┏━━
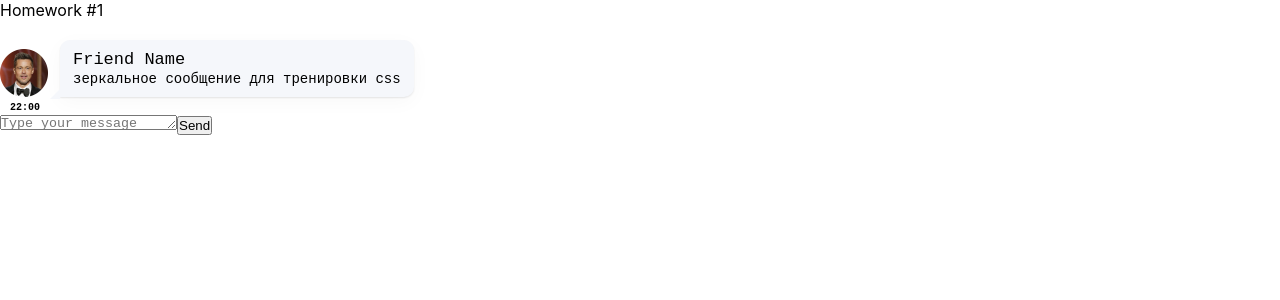
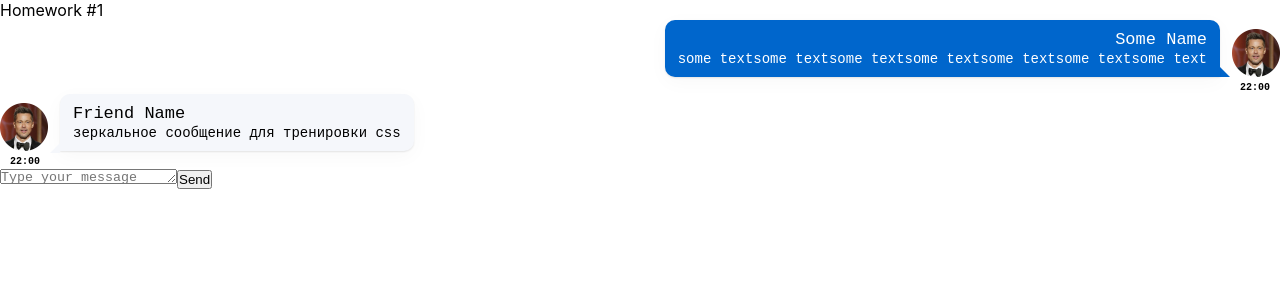
Before and after one commit to oprokopieva382/hw-01, a React (Create React App) app: page / in a window 1280 px wide. Shown: the top 300 px of the page. Built offline with nearby package versions, Linux system fonts and the light colour scheme.

Commit message:
Message ready

```diff
--- a/src/s2-homeworks/hw01/message/Message.module.css
+++ b/src/s2-homeworks/hw01/message/Message.module.css
@@ -1,31 +1,72 @@
 .message {
-
+  display: grid;
+  grid-template-areas:
+    "iit"
+    "time";
 }
 
 .imageAndText {
-
+  grid-area: iit;
+  display: grid;
+  justify-items: end;
 }
 
 .imageAndText img {
-
+  align-self: end;
+  grid-area: ava;
+  max-width: 48px;
+  margin: 0 0 5px 0;
 }
 
 .text {
-
+  position: relative;
+  grid-area: text;
+  background: #0066cc;
+  padding: 9px 13px;
+  margin: 0 60px 5px 0;
+  border-radius: 10px 10px 0 10px;
+  box-shadow: 0px 5px 20px rgba(29, 33, 38, 0.03),
+    0px 1px 2px rgba(29, 33, 38, 0.1);
 }
 
 .text:after {
-
+  content: "";
+  position: absolute;
+  z-index: -1;
+  left: 100%;
+  bottom: 0;
+  width: 0;
+  height: 0;
+  border-style: solid;
+  border-width: 10px 0 0 10px;
+  border-color: transparent transparent transparent #0066cc;
 }
 
 .name {
-
+  font-family: monospace;
+  font-weight: 480;
+  font-size: 17px;
+  line-height: 21px;
+  color: #ffffff;
+  text-align: right;
 }
 
 .messageText {
-
+  font-family: monospace;
+  font-weight: 380;
+  font-size: 14px;
+  line-height: 18px;
+  color: #ffffff;
 }
 
 .time {
-
+  grid-area: time;
+  text-align: right;
+  margin: 0px 10px 0px 0px;
+  font-family: monospace;
+  font-style: normal;
+  font-weight: 600;
+  font-size: 10px;
+  line-height: 12px;
+  color: #000000;
 }
--- a/src/s2-homeworks/hw01/message/Message.tsx
+++ b/src/s2-homeworks/hw01/message/Message.tsx
@@ -1,40 +1,43 @@
-import React from 'react'
-import s from './Message.module.css'
+import React from "react";
+import { MessageType } from "../HW1";
+import s from "./Message.module.css";
 
 // нужно создать правильный тип вместо any
-export type MessagePropsType = any
+export type MessagePropsType = {
+  message: MessageType;
+};
 
 // нужно отобразить приходящие данные
 const Message = (props: MessagePropsType) => {
   return (
-        <div id={'hw1-message-' + props.message.id} className={s.message}>
+    <div id={"hw1-message-" + props.message.id} className={s.message}>
       <div className={s.imageAndText}>
         <img
-                    id={'hw1-avatar-' + props.message.id}
+          id={"hw1-avatar-" + props.message.id}
           // создаёт студент
-
+          src={props.message.user.avatar}
           //
         />
         <div className={s.text}>
-                    <div id={'hw1-name-' + props.message.id} className={s.name}>
+          <div id={"hw1-name-" + props.message.id} className={s.name}>
             {/*создаёт студент*/}
-
+            {props.message.user.name}
             {/**/}
           </div>
-                    <pre id={'hw1-text-' + props.message.id} className={s.messageText}>
+          <pre id={"hw1-text-" + props.message.id} className={s.messageText}>
             {/*создаёт студент*/}
-
+            {props.message.message.text}
             {/**/}
           </pre>
         </div>
       </div>
-            <div id={'hw1-time-' + props.message.id} className={s.time}>
+      <div id={"hw1-time-" + props.message.id} className={s.time}>
         {/*создаёт студент*/}
-
+        {props.message.message.time}
         {/**/}
       </div>
     </div>
-    )
-}
+  );
+};
 
-export default Message
+export default Message;
```
Lines whose indentation alone changed are shown as unchanged.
┗━━
* PROBLEM TO SOLVE *
The answer must consist of each line in the entries above that includes "grid".

* EXERCISE RESULT *
+  display: grid;
+  grid-template-areas:
+  grid-area: iit;
+  display: grid;
+  grid-area: ava;
+  grid-area: text;
+  grid-area: time;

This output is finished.